The cable system feels a bit awkward at first, but actually fits pretty comfortably, thanks to a lightweight design and good distribution. I was able to wear them with minimal rubbing, but things got a little more awkward when wearing a jacket, requiring a bit of maneuvering to figure out the best spot to position all of that extra slack. For my money, I would take a good look at the Powerbeats. I prefer the over-ear design and smaller cord — particularly as someone who goes running several times a week.
The Beats X do a decent enough job staying in place, particularly when you employ the included secure fit fins (which come in two sizes and are generally more comfortable than those offered by much of the competition), but the Powerbeats do a much better job staying out of the way — a good quality in a pair of workout headphones.
What the additional cord slack does afford, however, is quick access to the control/volume buttons. It also lets the user dangle the headphones around their neck when out of use, like a necklace. Beats has also built magnets into the backs of the buds themselves, so they snap together securely when out of use. This keeps them out of the way, but close by, making them easier to keep track of than Apple’s infamously losable AirPods.

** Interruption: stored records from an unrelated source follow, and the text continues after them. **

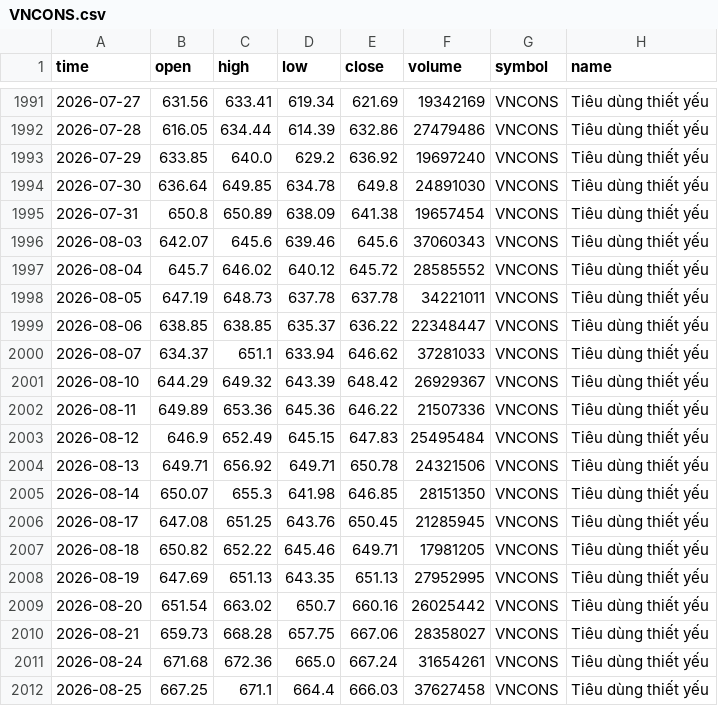
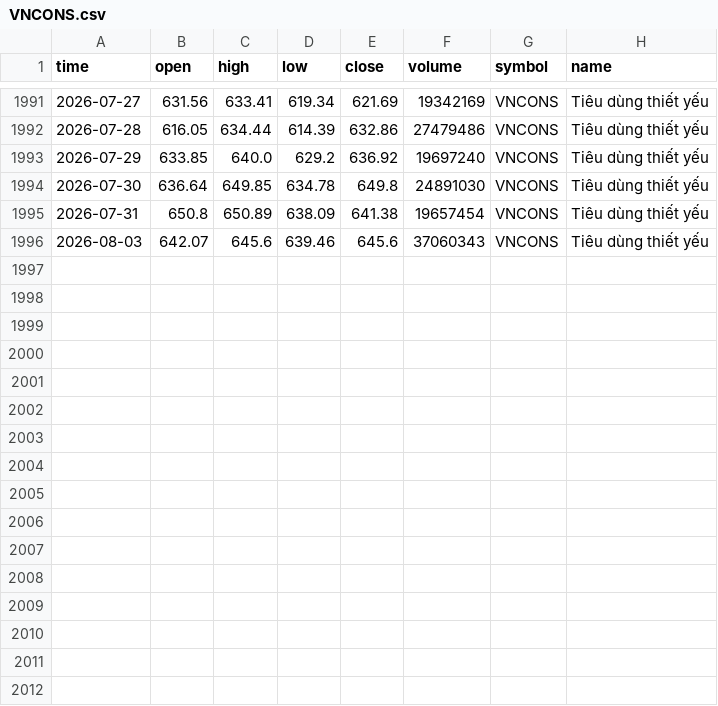
Before and after one commit to FTU-kudo/VN-sector-analysis, a CSV file: data/VNCONS.csv, drawn as a sheet; only a part is shown, gaps mark what is left out; the diff names each change by its address in the sheet, - before the commit and + after, or states it on an @@ line.

```diff
--- a/data/VNCONS.csv
+++ b/data/VNCONS.csv
-row 1997: 2026-08-04 | 645.7 | 646.02 | 640.12 | 645.72 | 28585552 | VNCONS | Tiêu dùng thiết yếu
-row 1998: 2026-08-05 | 647.19 | 648.73 | 637.78 | 637.78 | 34221011 | VNCONS | Tiêu dùng thiết yếu
-row 1999: 2026-08-06 | 638.85 | 638.85 | 635.37 | 636.22 | 22348447 | VNCONS | Tiêu dùng thiết yếu
-row 2000: 2026-08-07 | 634.37 | 651.1 | 633.94 | 646.62 | 37281033 | VNCONS | Tiêu dùng thiết yếu
-row 2001: 2026-08-10 | 644.29 | 649.32 | 643.39 | 648.42 | 26929367 | VNCONS | Tiêu dùng thiết yếu
-row 2002: 2026-08-11 | 649.89 | 653.36 | 645.36 | 646.22 | 21507336 | VNCONS | Tiêu dùng thiết yếu
-row 2003: 2026-08-12 | 646.9 | 652.49 | 645.15 | 647.83 | 25495484 | VNCONS | Tiêu dùng thiết yếu
-row 2004: 2026-08-13 | 649.71 | 656.92 | 649.71 | 650.78 | 24321506 | VNCONS | Tiêu dùng thiết yếu
-row 2005: 2026-08-14 | 650.07 | 655.3 | 641.98 | 646.85 | 28151350 | VNCONS | Tiêu dùng thiết yếu
-row 2006: 2026-08-17 | 647.08 | 651.25 | 643.76 | 650.45 | 21285945 | VNCONS | Tiêu dùng thiết yếu
-row 2007: 2026-08-18 | 650.82 | 652.22 | 645.46 | 649.71 | 17981205 | VNCONS | Tiêu dùng thiết yếu
-row 2008: 2026-08-19 | 647.69 | 651.13 | 643.35 | 651.13 | 27952995 | VNCONS | Tiêu dùng thiết yếu
-row 2009: 2026-08-20 | 651.54 | 663.02 | 650.7 | 660.16 | 26025442 | VNCONS | Tiêu dùng thiết yếu
-row 2010: 2026-08-21 | 659.73 | 668.28 | 657.75 | 667.06 | 28358027 | VNCONS | Tiêu dùng thiết yếu
-row 2011: 2026-08-24 | 671.68 | 672.36 | 665.0 | 667.24 | 31654261 | VNCONS | Tiêu dùng thiết yếu
-row 2012: 2026-08-25 | 667.25 | 671.1 | 664.4 | 666.03 | 37627458 | VNCONS | Tiêu dùng thiết yếu
```
Also changed, not shown: data/VNALL.csv, data/VNCOND.csv, 15 other files.
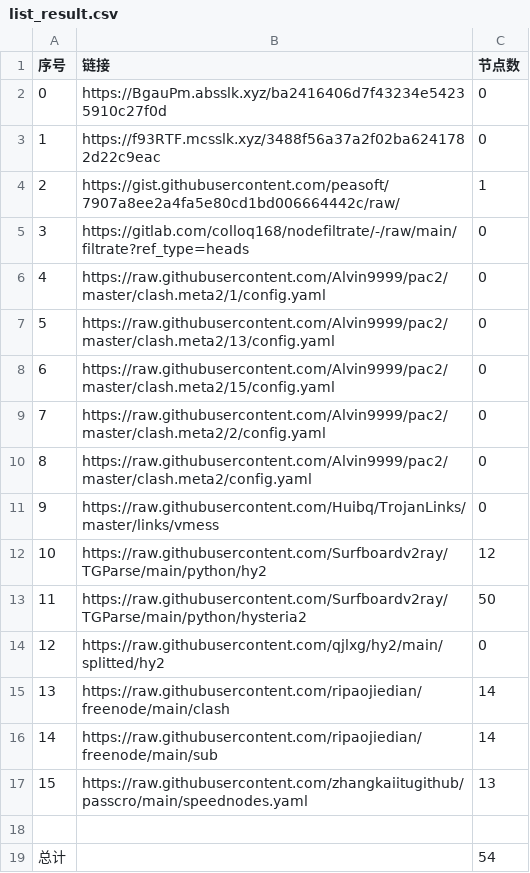
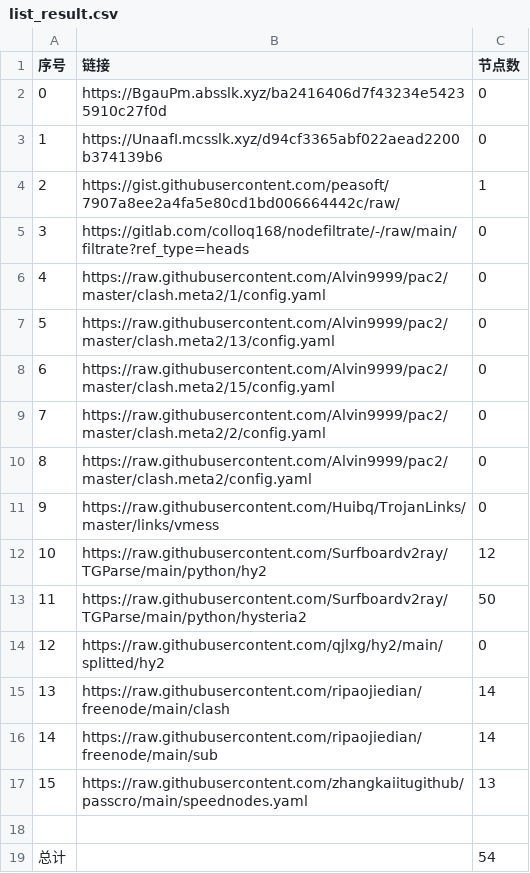
Before and after one commit to BiliRumble/NoMoreRules, a CSV file: list_result.csv, drawn as a sheet.

```diff
--- a/list_result.csv
+++ b/list_result.csv
@@ -2,3 +2,3 @@
 0,https://BgauPm.absslk.xyz/ba2416406d7f43234e54235910c27f0d,0
-1,https://f93RTF.mcsslk.xyz/3488f56a37a2f02ba6241782d22c9eac,0
+1,https://UnaafI.mcsslk.xyz/d94cf3365abf022aead2200b374139b6,0
 2,https://gist.githubusercontent.com/peasoft/7907a8ee2a4fa5e80cd1bd006664442c/raw/,1
```
Also changed, not shown: 4 other files.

Like the Powerbeats before it, Apple’s most significant contribution to Beats X is easily the W1. The chip is the same as the one found in AirPods, and really does enhance the experience, circumventing annoying Bluetooth syncing — for Apple users at least.

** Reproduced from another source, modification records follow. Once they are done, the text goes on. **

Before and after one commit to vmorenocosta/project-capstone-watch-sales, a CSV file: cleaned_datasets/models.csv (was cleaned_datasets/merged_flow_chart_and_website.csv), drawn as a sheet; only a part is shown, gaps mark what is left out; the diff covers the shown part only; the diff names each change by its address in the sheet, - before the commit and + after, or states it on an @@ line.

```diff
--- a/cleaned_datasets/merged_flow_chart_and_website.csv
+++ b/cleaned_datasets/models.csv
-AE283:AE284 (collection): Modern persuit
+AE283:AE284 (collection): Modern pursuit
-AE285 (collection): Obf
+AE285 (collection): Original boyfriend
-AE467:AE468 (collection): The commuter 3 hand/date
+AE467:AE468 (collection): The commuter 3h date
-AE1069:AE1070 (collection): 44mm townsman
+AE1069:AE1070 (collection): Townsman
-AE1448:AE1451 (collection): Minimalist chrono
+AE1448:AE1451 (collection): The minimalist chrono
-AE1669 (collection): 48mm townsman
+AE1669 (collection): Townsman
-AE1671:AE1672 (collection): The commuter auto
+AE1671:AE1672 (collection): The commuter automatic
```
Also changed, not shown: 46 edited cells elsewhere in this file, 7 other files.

The whole process is ridiculously simple. Fire up the headphones and a card pops up on your Apple device. Click “connect;” that’s basically it. As long as it’s connected, you’ll see a small headphone icon in iOS next to the battery icon. Swipe up from the bottom of the screen to check the headphones’ battery level. Of course, you can still connect with an Android device, but the experience isn’t nearly as seamless.
The headphones get solid range, as well. I was able to walk all throughout my New York City apartment without losing the connection. I did, however, run into a few issues outside, when the connection randomly dropped a couple of times. It mostly re-paired itself, but it was a nuisance, particularly in the 20-degree weather, when I had to take the phone out and re-pair it manually.
The new Beats deliver a decent sound experience for a pair of wireless buds. The company seems to have taken some of the emphasis off of the driving bass of earlier models in favor of a fuller experience, which is always welcome. Isolation has been improved, as well.
The result is a solid pair of Bluetooth headphones — not the nicest sound I’ve heard on a wireless pair, but surely good enough for listening to music on the go for most. If you really want to settle in with some music, you’ll probably want to shell out for a pair of over-ears, but the Beats X are perfectly suited for the commuter.
The battery is rated at eight hours, and I found I was able to get a solid day’s use out of the things, no problem. And when it comes time for a refill, the Lightning cable does the trick pretty quickly, with a couple of hours’ worth of life after a five-minute charge.
Beating the competition
At $150, the Beats X are just a hair under the AirPods. In spite of the company’s big “No Strings” ad campaign, they’re ultimately not as flashy as Apple’s primary offering, lacking some of the more refined interface and noise-canceling design. They’re also notably pricier than a number of comparable wireless headphones.
You’re certainly paying for branding here, though the inclusion of the W1 chip is a nice addition for any on iOS. From a pure form-factor perspective, I prefer the Powerbeats, which do a better job staying out of the way and keeping in place when you go for a run.
But the solid sound, good battery life and form factor add up to a good overall wireless headphone experience for users looking for an AirPod-like experience in a more conventional package.